The New York Times employs a digital story-telling format to provide an in-depth look at the territorial disputes currently raging between China, the Philippines and other neighboring countries over the South China Sea. The report follows Filipino troops stationed on a ship at Ayungin Shoal, a tiny, submerged reef in the Spratly Islands, “the flashpoint in the geopolitical power struggle”:
Ayungin Shoal lies 105 nautical miles from the Philippines. There’s little to commend the spot, apart from its plentiful fish and safe harbor — except that Ayungin sits at the southwestern edge of an area called Reed Bank, which is rumored to contain vast reserves of oil and natural gas. And also that it is home to a World War II-era ship called the Sierra Madre, which the Philippine government ran aground on the reef in 1999 and has since maintained as a kind of post-apocalyptic military garrison, the small detachment of Filipino troops stationed there struggling to survive extreme mental and physical desolation.
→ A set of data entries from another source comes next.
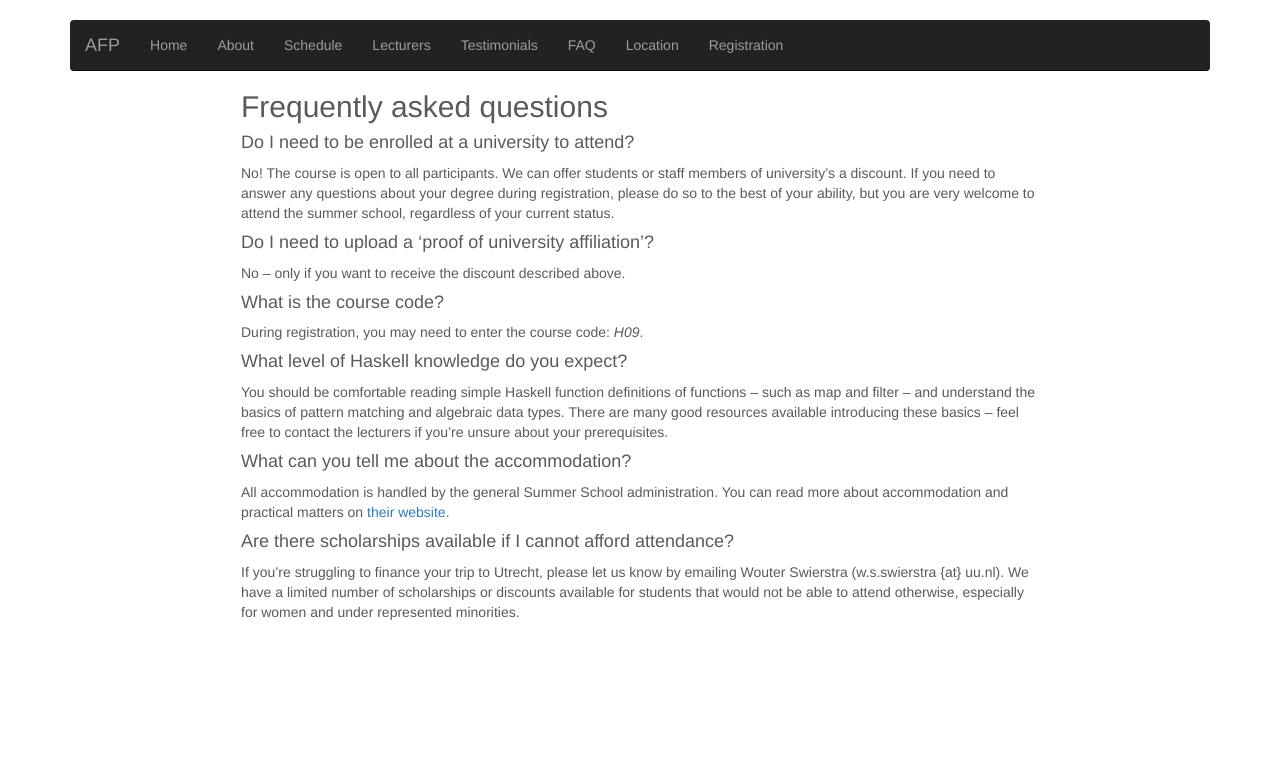
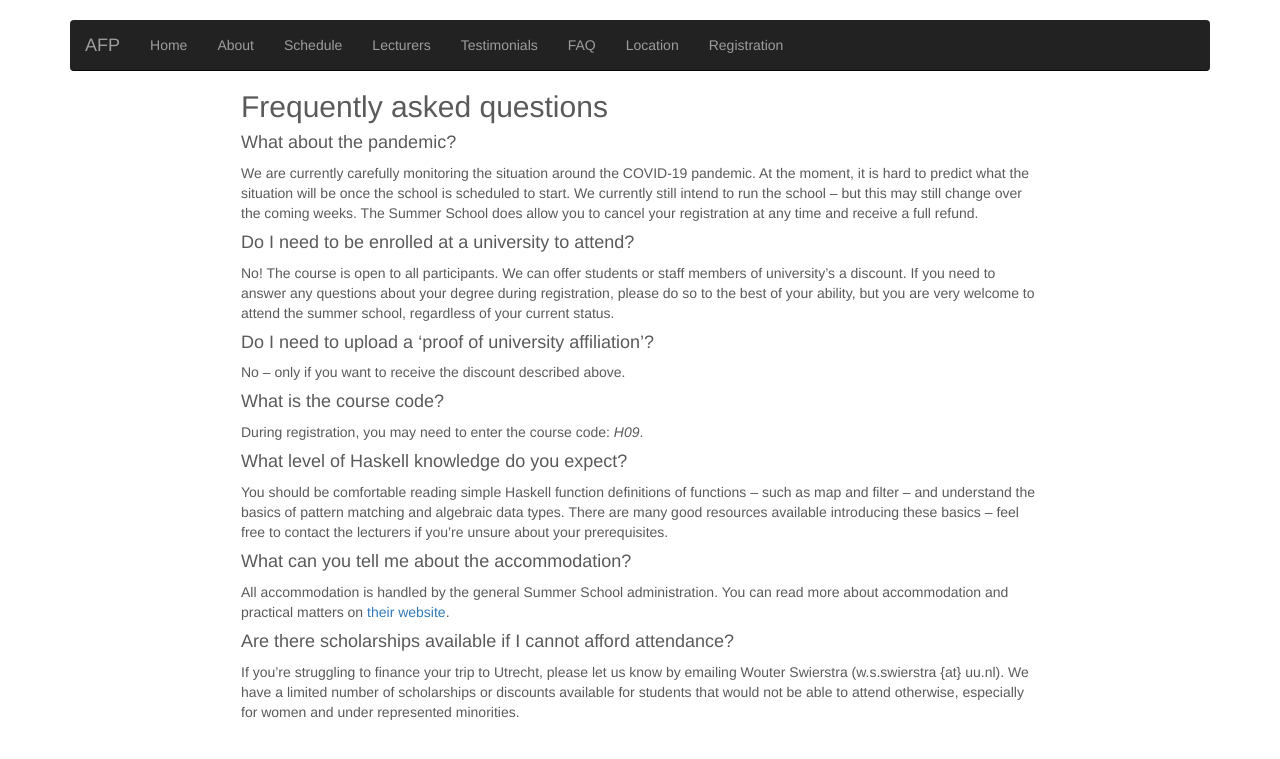
Before and after one commit to uu-afp/uu-afp.github.io, a Jekyll site: the page built from faq.md, in a window 1280 px wide. Shown: the top 759 px of the page. Built offline with Jekyll 4.4.1, drawn with Linux system fonts in a browser that asks for light colours; nearby versions of some CDN libraries.

Commit message:
Pandemic.

```diff
--- a/faq.md
+++ b/faq.md
@@ -4,6 +4,15 @@ layout: margins
 ---
 
 ## Frequently asked questions
+
+#### What about the pandemic?
+
+We are currently carefully monitoring the situation around the
+COVID-19 pandemic. At the moment, it is hard to predict what the
+situation will be once the school is scheduled to start. We currently
+still intend to run the school -- but this may still change over the
+coming weeks. The Summer School does allow you to cancel your
+registration at any time and receive a full refund.
 
 #### Do I need to be enrolled at a university to attend?
 
```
Of all places, the scorched shell of the Sierra Madre has become an unlikely battleground in a geopolitical struggle that will shape the future of the South China Sea and, to some extent, the rest of the world. [Source]
The feature includes video, audio, maps and a lengthy report.